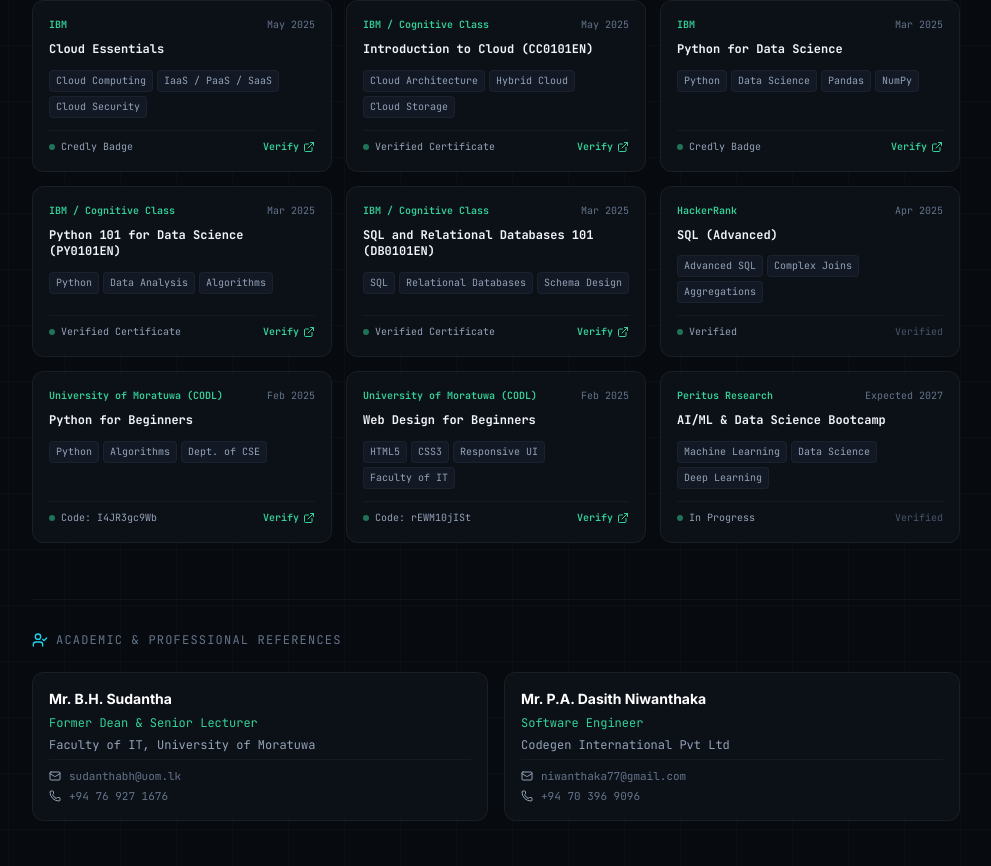
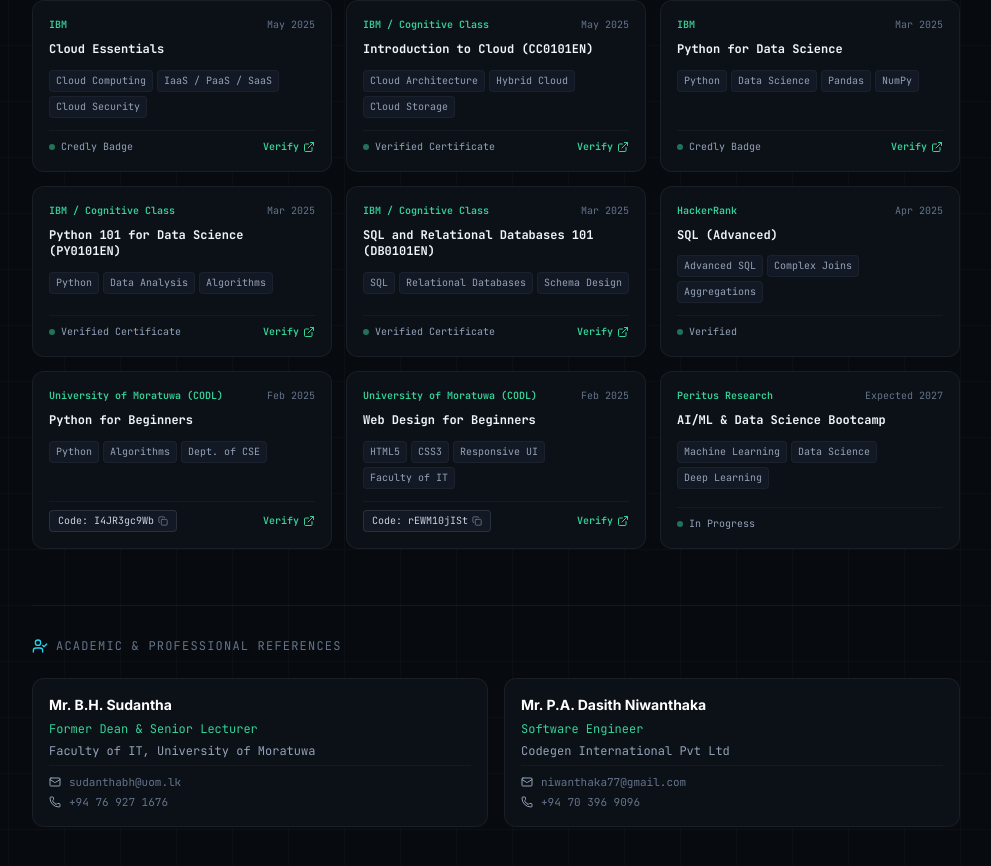
Before and after one commit to Minothma/portfolio, a Next.js app: page / in a window 1280 px wide. Shown: the part 5107-5973 px from the top of the page, without its empty margins (160-1151 px from the left). Built offline with nearby package versions, Linux system fonts and the light colour scheme.

Commit message:
feat: add 1-click copy verification code button and direct UoM verification URL

```diff
--- a/components/sections/Journey.tsx
+++ b/components/sections/Journey.tsx
@@ -2,10 +2,17 @@
 
 import React, { useState } from "react";
 import { educationHistory, leadershipHistory, certificationsList, referencesList } from "@/data/highlights";
-import { Award, UserCheck, Mail, Phone, ExternalLink, ShieldCheck } from "lucide-react";
+import { Award, UserCheck, Mail, Phone, ExternalLink, Copy, Check } from "lucide-react";
 
 export function Journey() {
   const [selectedCategory, setSelectedCategory] = useState<string>("All");
+  const [copiedCode, setCopiedCode] = useState<string | null>(null);
+
+  const handleCopyCode = (code: string) => {
+    navigator.clipboard.writeText(code);
+    setCopiedCode(code);
+    setTimeout(() => setCopiedCode(null), 2000);
+  };
 
   const categories = [
     "All",
@@ -168,26 +175,39 @@
                   )}
                 </div>
 
-                <div className="pt-2 border-t border-white/[0.04] flex items-center justify-between text-[10px]">
-                  {cert.status && (
+                <div className="pt-2 border-t border-white/[0.04] flex items-center justify-between text-[10px] gap-2">
+                  {cert.verificationCode ? (
+                    <button
+                      onClick={() => handleCopyCode(cert.verificationCode!)}
+                      title="Click to copy verification code"
+                      className="inline-flex items-center gap-1 px-2 py-0.5 rounded bg-[#121824] hover:bg-emerald-500/10 border border-white/10 hover:border-emerald-500/40 text-[10px] text-slate-300 hover:text-emerald-300 transition-all active:scale-95"
+                    >
+                      <span>Code: {cert.verificationCode}</span>
+                      {copiedCode === cert.verificationCode ? (
+                        <Check className="w-2.5 h-2.5 text-emerald-400" />
+                      ) : (
+                        <Copy className="w-2.5 h-2.5 opacity-50" />
+                      )}
+                    </button>
+                  ) : cert.status ? (
                     <span className="text-slate-400 flex items-center gap-1.5">
                       <span className="w-1.5 h-1.5 rounded-full bg-emerald-400 animate-pulse" />
                       <span>{cert.status}</span>
                     </span>
+                  ) : (
+                    <span className="text-slate-600">Verified</span>
                   )}
 
-                  {cert.verifyUrl ? (
+                  {cert.verifyUrl && (
                     <a
                       href={cert.verifyUrl}
                       target="_blank"
                       rel="noopener noreferrer"
-                      className="inline-flex items-center gap-1 text-emerald-400 hover:text-emerald-300 font-semibold transition-colors group-hover:underline"
+                      className="inline-flex items-center gap-1 text-emerald-400 hover:text-emerald-300 font-semibold transition-colors group-hover:underline shrink-0"
                     >
                       <span>Verify</span>
                       <ExternalLink className="w-3 h-3" />
                     </a>
-                  ) : (
-                    <span className="text-slate-600">Verified</span>
                   )}
                 </div>
               </div>
--- a/data/highlights.ts
+++ b/data/highlights.ts
@@ -19,6 +19,7 @@
   issuer: string;
   category?: "Cloud & DevOps" | "AI / ML & Data Science" | "Databases & Backend" | "Programming & Web" | "All";
   verifyUrl?: string;
+  verificationCode?: string;
   skills?: string[];
   status?: string;
 }
@@ -146,18 +147,20 @@
     title: "Python for Beginners",
     issuer: "University of Moratuwa (CODL)",
     category: "Programming & Web",
-    verifyUrl: "https://open.uom.lk/verify",
+    verifyUrl: "https://open.uom.lk/lms/mod/customcert/verify_certificate.php?code=I4JR3gc9Wb",
+    verificationCode: "I4JR3gc9Wb",
     skills: ["Python", "Algorithms", "Dept. of CSE"],
-    status: "Code: I4JR3gc9Wb",
+    status: "Verified",
   },
   {
     year: "Feb 2025",
     title: "Web Design for Beginners",
     issuer: "University of Moratuwa (CODL)",
     category: "Programming & Web",
-    verifyUrl: "https://open.uom.lk/verify",
+    verifyUrl: "https://open.uom.lk/lms/mod/customcert/verify_certificate.php?code=rEWM10jISt",
+    verificationCode: "rEWM10jISt",
     skills: ["HTML5", "CSS3", "Responsive UI", "Faculty of IT"],
-    status: "Code: rEWM10jISt",
+    status: "Verified",
   },
   {
     year: "Expected 2027",
```
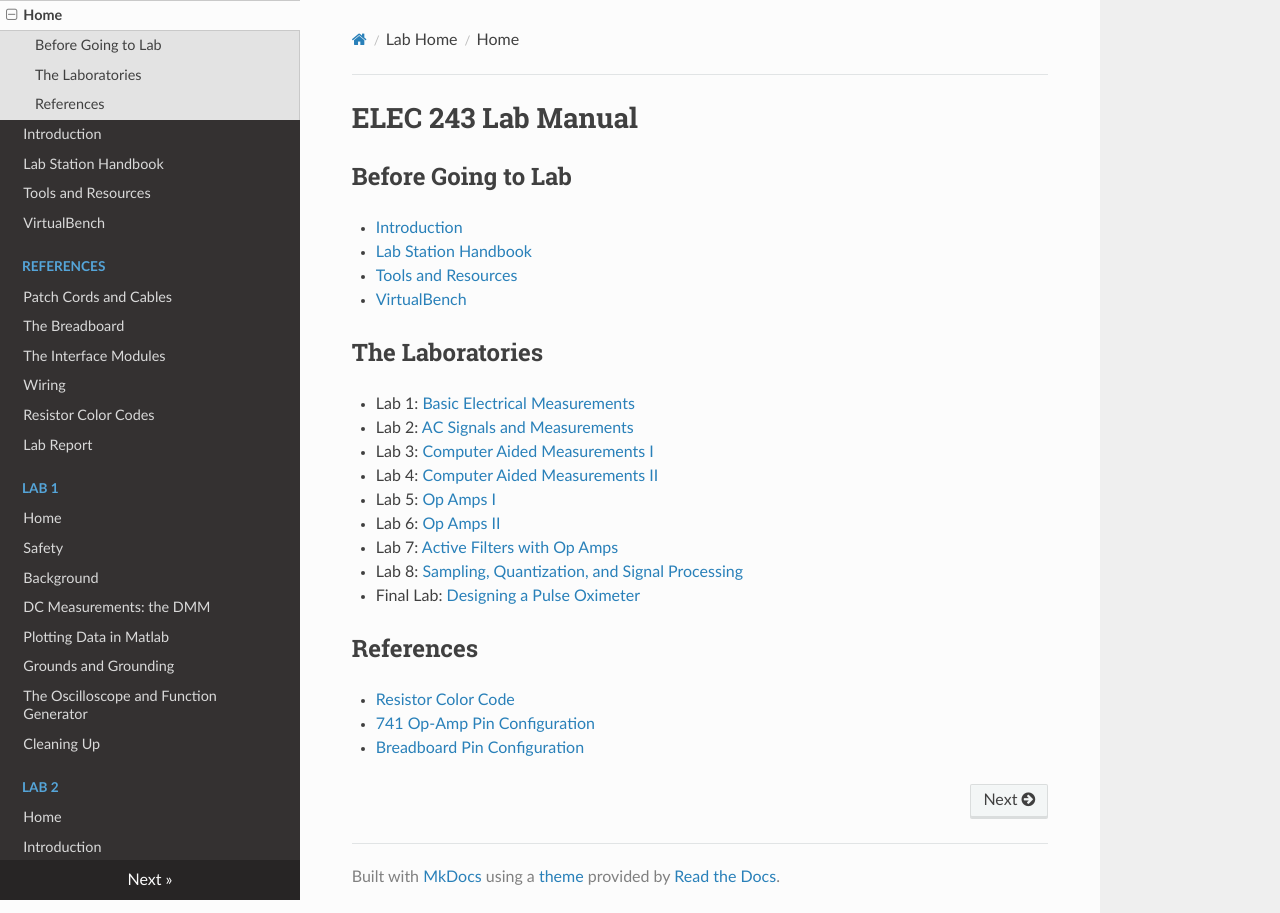
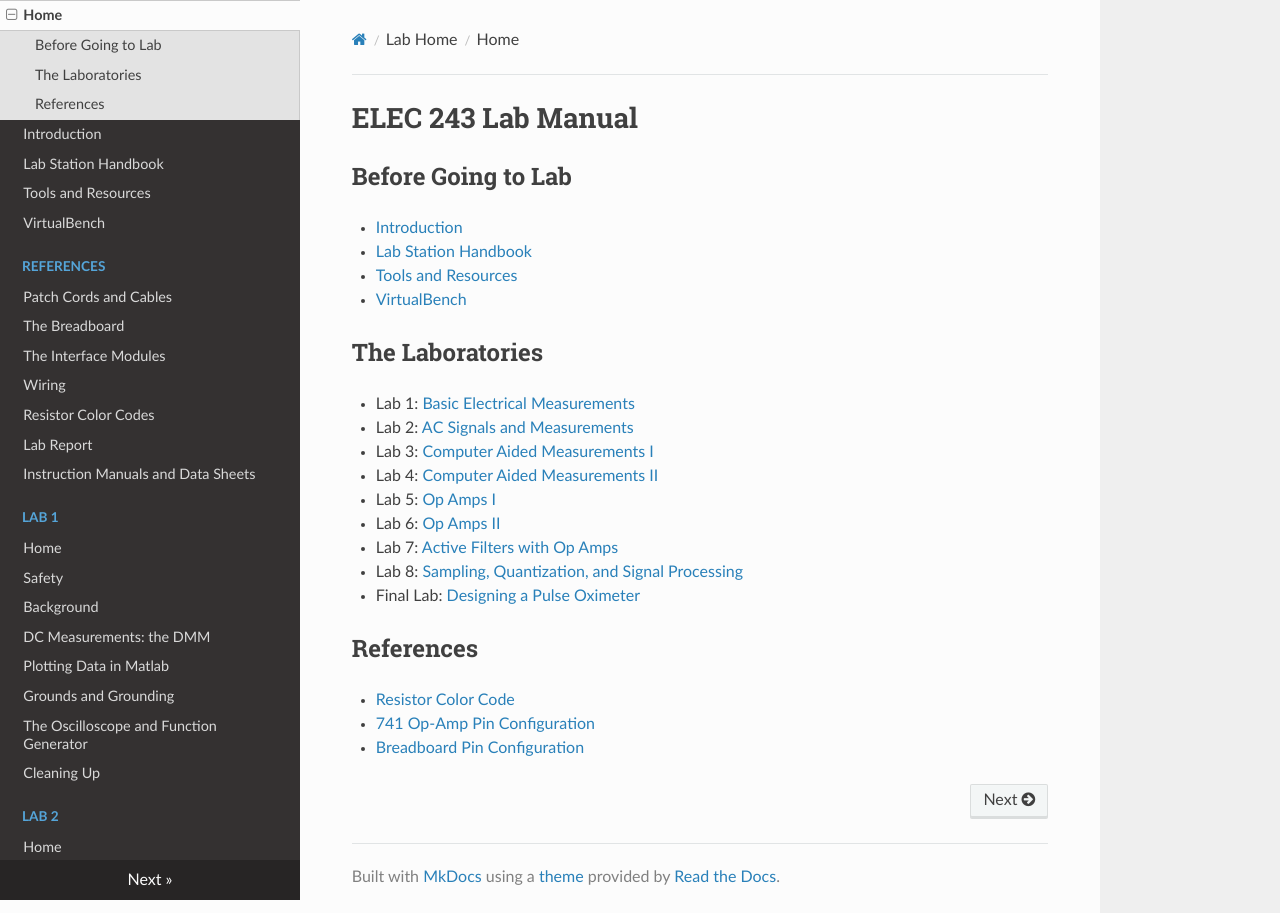
Before and after one commit to gvacaliuc/elec243-lab-website, an MkDocs documentation site: the page built from source/index.md, in a window 1280 px wide. Built offline with MkDocs 1.6.1, drawn with Linux system fonts in a browser that asks for light colours; nearby versions of some CDN libraries; old or Windows-style settings are respelled for this version of MkDocs.

Commit message:
added data sheet page

```diff
--- a/mkdocs.yml
+++ b/mkdocs.yml
@@ -14,6 +14,7 @@ pages:
   - {Wiring: references/wiring.md}
   - {Resistor Color Codes: references/color_code.md}
   - {Lab Report: references/lab-report.md}
+  - {Instruction Manuals and Data Sheets: references/manuals-and-data-sheets.md}
 - Lab 1:
   - {Home: lab1/index.md}
   - {Safety: lab1/safety.md}
```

·····

_WORK TASK:_
Copy out every line in the entries above that holds "className".

_EXERCISE RESULT:_
-                <div className="pt-2 border-t border-white/[0.04] flex items-center justify-between text-[10px]">
+                <div className="pt-2 border-t border-white/[0.04] flex items-center justify-between text-[10px] gap-2">
+                      className="inline-flex items-center gap-1 px-2 py-0.5 rounded bg-[#121824] hover:bg-emerald-500/10 border border-white/10 hover:border-emerald-500/40 text-[10px] text-slate-300 hover:text-emerald-300 transition-all active:scale-95"
+                        <Check className="w-2.5 h-2.5 text-emerald-400" />
+                        <Copy className="w-2.5 h-2.5 opacity-50" />
                     <span className="text-slate-400 flex items-center gap-1.5">
                       <span className="w-1.5 h-1.5 rounded-full bg-emerald-400 animate-pulse" />
+                    <span className="text-slate-600">Verified</span>
-                      className="inline-flex items-center gap-1 text-emerald-400 hover:text-emerald-300 font-semibold transition-colors group-hover:underline"
+                      className="inline-flex items-center gap-1 text-emerald-400 hover:text-emerald-300 font-semibold transition-colors group-hover:underline shrink-0"
                       <ExternalLink className="w-3 h-3" />
-                    <span className="text-slate-600">Verified</span>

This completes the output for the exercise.